═══ RECORDS SUPPLIED ═══

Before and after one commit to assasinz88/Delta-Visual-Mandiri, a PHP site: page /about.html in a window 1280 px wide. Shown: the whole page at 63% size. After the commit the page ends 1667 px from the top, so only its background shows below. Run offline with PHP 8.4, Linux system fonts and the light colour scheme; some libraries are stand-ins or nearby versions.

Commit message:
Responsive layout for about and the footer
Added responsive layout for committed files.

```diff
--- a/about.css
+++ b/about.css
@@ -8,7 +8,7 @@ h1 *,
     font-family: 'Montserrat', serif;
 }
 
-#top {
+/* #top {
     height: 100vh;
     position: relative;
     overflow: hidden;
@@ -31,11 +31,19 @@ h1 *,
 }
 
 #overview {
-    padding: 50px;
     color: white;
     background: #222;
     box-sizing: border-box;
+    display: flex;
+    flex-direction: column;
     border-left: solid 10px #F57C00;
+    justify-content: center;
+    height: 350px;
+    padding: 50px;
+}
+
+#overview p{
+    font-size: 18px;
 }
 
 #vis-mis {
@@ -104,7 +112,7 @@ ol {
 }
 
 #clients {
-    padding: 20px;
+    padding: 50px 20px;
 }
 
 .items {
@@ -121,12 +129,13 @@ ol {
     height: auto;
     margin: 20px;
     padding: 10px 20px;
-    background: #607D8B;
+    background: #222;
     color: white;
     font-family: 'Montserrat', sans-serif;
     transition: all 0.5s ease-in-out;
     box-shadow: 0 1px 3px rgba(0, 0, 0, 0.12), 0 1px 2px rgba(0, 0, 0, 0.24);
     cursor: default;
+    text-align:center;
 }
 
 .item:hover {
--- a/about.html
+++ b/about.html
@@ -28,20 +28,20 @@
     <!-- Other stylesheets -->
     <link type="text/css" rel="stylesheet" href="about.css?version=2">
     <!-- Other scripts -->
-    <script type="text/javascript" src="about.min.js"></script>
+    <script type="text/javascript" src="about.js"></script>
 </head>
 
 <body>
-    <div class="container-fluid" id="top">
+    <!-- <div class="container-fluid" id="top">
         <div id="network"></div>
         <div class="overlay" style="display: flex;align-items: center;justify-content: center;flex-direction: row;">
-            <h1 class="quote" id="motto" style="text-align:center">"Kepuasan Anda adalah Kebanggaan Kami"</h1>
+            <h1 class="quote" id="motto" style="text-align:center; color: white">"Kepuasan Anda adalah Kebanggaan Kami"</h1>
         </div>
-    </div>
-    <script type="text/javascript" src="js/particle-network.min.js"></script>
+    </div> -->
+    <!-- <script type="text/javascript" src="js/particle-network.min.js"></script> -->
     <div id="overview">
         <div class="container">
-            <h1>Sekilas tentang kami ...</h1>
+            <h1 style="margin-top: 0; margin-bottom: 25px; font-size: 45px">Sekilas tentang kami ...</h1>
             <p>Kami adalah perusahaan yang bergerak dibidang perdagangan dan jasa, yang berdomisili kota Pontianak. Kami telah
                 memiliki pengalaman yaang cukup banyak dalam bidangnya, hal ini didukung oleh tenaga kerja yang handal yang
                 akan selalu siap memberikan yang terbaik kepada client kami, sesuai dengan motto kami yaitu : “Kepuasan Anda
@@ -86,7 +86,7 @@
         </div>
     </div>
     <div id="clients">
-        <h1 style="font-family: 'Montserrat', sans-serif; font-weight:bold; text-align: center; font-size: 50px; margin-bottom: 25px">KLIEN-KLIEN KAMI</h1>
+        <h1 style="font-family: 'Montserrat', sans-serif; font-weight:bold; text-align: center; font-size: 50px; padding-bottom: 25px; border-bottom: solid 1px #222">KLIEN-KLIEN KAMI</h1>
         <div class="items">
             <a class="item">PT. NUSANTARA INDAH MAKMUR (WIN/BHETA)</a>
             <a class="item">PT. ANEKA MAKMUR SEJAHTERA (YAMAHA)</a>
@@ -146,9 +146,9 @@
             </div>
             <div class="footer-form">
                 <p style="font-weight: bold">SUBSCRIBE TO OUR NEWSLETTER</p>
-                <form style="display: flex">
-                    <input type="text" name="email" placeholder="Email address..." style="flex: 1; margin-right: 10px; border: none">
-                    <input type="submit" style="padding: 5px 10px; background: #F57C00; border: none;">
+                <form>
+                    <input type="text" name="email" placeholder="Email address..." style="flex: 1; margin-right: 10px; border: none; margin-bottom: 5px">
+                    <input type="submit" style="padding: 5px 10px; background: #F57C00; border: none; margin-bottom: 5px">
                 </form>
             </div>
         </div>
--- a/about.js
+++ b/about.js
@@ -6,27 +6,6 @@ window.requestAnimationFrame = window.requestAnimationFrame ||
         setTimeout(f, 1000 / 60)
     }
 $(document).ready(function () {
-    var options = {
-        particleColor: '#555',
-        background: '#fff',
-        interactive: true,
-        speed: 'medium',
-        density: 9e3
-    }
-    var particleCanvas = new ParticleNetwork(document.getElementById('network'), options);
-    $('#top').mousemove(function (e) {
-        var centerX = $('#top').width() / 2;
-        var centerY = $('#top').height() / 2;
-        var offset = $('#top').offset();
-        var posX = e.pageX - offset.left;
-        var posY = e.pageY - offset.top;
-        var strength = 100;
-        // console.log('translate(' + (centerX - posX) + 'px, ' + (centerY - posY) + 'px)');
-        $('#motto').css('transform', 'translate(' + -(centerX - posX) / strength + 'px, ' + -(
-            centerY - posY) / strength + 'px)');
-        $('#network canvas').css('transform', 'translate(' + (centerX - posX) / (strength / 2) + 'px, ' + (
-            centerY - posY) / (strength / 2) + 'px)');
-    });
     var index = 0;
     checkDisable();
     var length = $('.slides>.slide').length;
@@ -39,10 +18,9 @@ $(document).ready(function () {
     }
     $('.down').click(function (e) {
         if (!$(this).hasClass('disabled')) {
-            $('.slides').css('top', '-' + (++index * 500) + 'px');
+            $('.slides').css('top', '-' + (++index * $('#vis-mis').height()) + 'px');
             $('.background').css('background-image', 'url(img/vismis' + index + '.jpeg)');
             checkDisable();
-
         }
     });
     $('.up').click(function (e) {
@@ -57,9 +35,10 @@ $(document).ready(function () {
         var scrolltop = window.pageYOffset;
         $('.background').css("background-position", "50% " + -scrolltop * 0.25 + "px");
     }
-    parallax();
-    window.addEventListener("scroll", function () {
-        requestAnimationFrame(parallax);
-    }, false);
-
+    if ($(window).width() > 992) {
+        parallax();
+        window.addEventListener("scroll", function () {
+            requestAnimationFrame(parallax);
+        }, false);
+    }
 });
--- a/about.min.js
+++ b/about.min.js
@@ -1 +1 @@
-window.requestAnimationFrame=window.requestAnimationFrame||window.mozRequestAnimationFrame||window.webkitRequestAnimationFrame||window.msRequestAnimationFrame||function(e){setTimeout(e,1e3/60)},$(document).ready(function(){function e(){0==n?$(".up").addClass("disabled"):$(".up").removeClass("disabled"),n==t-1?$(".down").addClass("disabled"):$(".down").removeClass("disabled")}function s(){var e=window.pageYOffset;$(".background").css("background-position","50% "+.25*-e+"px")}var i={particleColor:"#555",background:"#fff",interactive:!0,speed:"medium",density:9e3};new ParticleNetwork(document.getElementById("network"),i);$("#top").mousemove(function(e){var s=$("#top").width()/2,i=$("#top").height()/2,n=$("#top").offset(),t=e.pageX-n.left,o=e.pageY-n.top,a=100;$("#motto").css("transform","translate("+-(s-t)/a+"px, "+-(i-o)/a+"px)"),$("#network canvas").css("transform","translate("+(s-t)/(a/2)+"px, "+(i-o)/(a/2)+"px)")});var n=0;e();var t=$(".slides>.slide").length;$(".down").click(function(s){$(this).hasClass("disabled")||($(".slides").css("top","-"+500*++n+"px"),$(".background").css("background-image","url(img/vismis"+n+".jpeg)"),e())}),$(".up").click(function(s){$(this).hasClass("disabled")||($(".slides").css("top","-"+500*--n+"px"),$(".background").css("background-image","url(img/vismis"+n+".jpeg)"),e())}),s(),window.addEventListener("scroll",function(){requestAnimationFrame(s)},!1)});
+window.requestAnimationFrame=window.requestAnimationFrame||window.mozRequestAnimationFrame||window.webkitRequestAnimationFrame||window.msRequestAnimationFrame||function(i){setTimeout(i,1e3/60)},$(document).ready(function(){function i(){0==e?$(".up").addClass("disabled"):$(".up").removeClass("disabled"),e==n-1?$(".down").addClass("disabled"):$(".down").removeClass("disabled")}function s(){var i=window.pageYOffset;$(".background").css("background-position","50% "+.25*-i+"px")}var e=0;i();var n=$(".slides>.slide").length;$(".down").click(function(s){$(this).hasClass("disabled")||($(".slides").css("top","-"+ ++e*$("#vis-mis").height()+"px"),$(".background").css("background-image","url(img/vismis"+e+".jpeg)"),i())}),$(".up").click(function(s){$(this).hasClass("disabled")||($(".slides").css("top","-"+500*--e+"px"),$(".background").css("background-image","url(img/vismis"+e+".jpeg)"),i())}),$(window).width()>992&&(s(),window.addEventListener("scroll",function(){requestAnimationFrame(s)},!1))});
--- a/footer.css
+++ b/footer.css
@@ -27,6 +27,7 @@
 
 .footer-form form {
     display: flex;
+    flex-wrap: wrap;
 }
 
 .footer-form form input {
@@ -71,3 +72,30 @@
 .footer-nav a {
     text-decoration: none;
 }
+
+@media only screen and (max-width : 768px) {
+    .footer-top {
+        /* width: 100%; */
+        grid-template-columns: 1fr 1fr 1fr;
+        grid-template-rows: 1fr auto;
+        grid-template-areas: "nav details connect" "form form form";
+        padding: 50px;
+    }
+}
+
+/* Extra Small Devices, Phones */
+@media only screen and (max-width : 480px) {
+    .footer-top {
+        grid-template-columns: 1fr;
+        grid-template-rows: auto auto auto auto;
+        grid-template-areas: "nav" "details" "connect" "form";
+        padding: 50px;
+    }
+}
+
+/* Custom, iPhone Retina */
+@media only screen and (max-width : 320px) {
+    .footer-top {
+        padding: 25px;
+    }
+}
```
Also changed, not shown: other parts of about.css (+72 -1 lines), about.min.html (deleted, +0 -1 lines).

═══

# PROBLEM TO WORK ON:
If a line in the records above contains the string "justify", copy that line out.

# ANSWER TO THIS EXERCISE:
+    justify-content: center;
         <div class="overlay" style="display: flex;align-items: center;justify-content: center;flex-direction: row;">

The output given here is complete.